(1973) Holger Löwenadler
Holger Löwenadler
(1974) Charles Durning
Charles Durning
(1975) Jason Robards
Jason Robards
(1976) Tom Skerritt
Tom Skerritt
(1977) Richard Farnsworth
Richard Farnsworth
(1978) Paul Dooley
Paul Dooley
(1979) Joe Pesci
Joe Pesci
(1980) Jack Nicholson
Jack Nicholson
(1981) Robert Preston (1982) Jack Nicholson
Jack Nicholson
(1983) John Malkovich
John Malkovich
(1984) Klaus Maria Brandauer
Klaus Maria Brandauer
(1985) Daniel Day-Lewis

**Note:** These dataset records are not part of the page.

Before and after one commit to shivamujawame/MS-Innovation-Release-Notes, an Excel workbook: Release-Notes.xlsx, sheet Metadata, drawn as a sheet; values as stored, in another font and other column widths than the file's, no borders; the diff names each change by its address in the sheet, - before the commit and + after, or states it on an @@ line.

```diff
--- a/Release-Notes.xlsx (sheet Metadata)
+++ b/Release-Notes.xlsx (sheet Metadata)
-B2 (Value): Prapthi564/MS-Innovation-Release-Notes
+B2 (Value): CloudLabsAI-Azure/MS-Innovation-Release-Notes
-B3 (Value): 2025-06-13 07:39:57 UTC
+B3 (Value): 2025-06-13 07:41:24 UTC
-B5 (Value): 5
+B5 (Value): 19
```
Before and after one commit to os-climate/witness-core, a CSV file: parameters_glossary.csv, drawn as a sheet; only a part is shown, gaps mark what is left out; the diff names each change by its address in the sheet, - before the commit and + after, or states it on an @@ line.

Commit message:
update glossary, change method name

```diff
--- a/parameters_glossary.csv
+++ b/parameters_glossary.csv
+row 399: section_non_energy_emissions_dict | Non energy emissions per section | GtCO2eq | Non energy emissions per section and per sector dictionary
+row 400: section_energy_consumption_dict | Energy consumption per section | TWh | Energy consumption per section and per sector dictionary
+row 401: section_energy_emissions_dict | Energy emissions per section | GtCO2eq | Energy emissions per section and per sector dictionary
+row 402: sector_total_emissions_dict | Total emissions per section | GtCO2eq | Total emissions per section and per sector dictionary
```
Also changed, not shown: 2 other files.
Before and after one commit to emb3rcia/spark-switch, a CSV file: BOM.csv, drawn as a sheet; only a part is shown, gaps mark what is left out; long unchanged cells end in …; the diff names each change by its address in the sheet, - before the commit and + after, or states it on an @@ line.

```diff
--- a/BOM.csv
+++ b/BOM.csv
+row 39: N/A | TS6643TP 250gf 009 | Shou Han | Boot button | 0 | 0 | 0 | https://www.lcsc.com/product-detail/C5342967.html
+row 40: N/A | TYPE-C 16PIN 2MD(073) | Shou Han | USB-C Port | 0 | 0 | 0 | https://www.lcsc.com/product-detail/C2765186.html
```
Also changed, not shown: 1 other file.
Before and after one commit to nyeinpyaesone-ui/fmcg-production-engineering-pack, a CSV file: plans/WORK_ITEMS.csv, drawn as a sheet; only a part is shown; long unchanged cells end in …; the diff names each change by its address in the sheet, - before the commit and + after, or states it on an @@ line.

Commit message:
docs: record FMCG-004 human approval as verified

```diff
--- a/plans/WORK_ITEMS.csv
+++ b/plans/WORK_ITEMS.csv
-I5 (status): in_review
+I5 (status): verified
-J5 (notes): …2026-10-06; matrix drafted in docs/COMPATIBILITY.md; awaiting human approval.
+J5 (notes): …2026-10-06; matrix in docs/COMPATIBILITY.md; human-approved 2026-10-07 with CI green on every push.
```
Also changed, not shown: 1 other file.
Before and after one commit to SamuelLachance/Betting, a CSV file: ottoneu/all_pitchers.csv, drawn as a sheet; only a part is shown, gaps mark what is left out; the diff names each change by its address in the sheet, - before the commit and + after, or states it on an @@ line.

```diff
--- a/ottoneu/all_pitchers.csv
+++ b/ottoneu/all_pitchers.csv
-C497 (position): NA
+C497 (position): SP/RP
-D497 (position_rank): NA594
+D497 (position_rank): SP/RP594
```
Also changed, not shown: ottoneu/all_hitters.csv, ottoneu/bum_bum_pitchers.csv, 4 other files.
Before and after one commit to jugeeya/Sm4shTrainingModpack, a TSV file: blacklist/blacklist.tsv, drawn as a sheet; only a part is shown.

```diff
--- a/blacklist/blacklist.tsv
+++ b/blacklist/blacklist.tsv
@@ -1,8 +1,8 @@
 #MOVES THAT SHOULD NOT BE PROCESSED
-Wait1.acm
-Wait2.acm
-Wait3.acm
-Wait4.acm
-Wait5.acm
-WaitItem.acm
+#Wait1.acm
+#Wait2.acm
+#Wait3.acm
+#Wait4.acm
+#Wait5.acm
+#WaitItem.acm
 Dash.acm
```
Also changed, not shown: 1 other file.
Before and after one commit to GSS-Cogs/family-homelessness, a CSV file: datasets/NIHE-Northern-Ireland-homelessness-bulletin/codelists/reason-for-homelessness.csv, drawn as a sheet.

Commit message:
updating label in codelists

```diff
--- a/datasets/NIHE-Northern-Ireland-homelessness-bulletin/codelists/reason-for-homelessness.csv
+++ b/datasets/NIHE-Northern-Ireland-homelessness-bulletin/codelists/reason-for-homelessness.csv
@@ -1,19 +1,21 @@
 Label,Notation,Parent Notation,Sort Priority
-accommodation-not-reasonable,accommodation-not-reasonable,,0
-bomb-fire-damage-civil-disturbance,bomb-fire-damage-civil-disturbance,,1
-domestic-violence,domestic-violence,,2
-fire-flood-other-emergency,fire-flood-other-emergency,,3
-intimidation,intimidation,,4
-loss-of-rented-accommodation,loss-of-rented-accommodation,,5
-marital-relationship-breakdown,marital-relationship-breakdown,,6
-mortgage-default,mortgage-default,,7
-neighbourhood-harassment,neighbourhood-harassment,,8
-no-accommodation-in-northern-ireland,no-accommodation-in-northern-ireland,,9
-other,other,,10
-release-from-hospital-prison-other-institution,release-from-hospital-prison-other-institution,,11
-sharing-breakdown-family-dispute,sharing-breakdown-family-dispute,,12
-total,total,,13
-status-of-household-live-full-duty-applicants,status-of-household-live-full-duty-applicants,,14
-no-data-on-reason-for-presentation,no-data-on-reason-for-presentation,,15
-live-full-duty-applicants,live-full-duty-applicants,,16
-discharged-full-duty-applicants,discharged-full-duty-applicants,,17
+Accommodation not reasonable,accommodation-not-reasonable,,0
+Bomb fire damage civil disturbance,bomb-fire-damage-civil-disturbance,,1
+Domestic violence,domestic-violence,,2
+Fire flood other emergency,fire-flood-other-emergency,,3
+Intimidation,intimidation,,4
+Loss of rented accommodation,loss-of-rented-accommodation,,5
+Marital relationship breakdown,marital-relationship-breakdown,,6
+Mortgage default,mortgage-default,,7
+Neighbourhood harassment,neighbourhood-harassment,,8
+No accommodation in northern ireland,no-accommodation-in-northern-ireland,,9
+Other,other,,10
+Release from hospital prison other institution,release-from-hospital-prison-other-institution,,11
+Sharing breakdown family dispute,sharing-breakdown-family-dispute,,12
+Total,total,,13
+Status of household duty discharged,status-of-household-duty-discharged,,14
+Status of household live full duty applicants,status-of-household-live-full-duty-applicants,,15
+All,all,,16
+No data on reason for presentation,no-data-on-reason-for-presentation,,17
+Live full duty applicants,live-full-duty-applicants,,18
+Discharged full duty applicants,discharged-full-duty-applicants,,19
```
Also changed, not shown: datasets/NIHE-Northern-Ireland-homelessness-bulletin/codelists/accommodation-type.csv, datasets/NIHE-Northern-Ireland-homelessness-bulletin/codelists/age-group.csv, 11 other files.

Daniel Day-Lewis
(1986) Sean Connery
Sean Connery
(1987) River Phoenix
River Phoenix
(1988) Alan Alda
Alan Alda
(1989) Joe Pesci
Joe Pesci
(1990) Anthony Hopkins
Anthony Hopkins
(1991) Jack Nicholson
Jack Nicholson
(1992) Leonardo DiCaprio
Leonardo DiCaprio
(1993) Gary Sinise
Gary Sinise
(1994) Kevin Spacey
Kevin Spacey
(1995) Edward Norton
Edward Norton
(1996) Greg Kinnear
Greg Kinnear
(1997) Ed Harris
Ed Harris
(1998) Philip Seymour Hoffman
Philip Seymour Hoffman
(1999) Joaquin Phoenix
Joaquin Phoenix
(2000) Jim Broadbent
Jim Broadbent
(2001) Chris Cooper
Chris Cooper
(2002) Alec Baldwin
Alec Baldwin
(2003) Thomas Haden Church
Thomas Haden Church
(2004) Jake Gyllenhaal
Jake Gyllenhaal
(2005) Djimon Hounsou
Djimon Hounsou
(2006) Casey Affleck
Casey Affleck
(2007) Josh Brolin
Josh Brolin
(2008) Woody Harrelson
Woody Harrelson
(2009) Christian Bale
Christian Bale
(2010) Christopher Plummer
Christopher Plummer
(2011) Leonardo DiCaprio
Leonardo DiCaprio
(2012) Will Forte
Will Forte
(2013) Edward Norton
Edward Norton
(2014) Sylvester Stallone
Sylvester Stallone
(2015) Jeff Bridges
Jeff Bridges
(2016) Willem Dafoe
Willem Dafoe

Authority control

WorldCat Identities VIAF: 117438931 LCCN: n84189915 ISNI: 0000 0000 8186 584X GND: 139402691 SUDOC: 079703674 BNF: cb140220358 (data) MusicBrainz: 901b2630-93d7-4522-92f0-1b7d7c0704af BNE: XX1319902 SN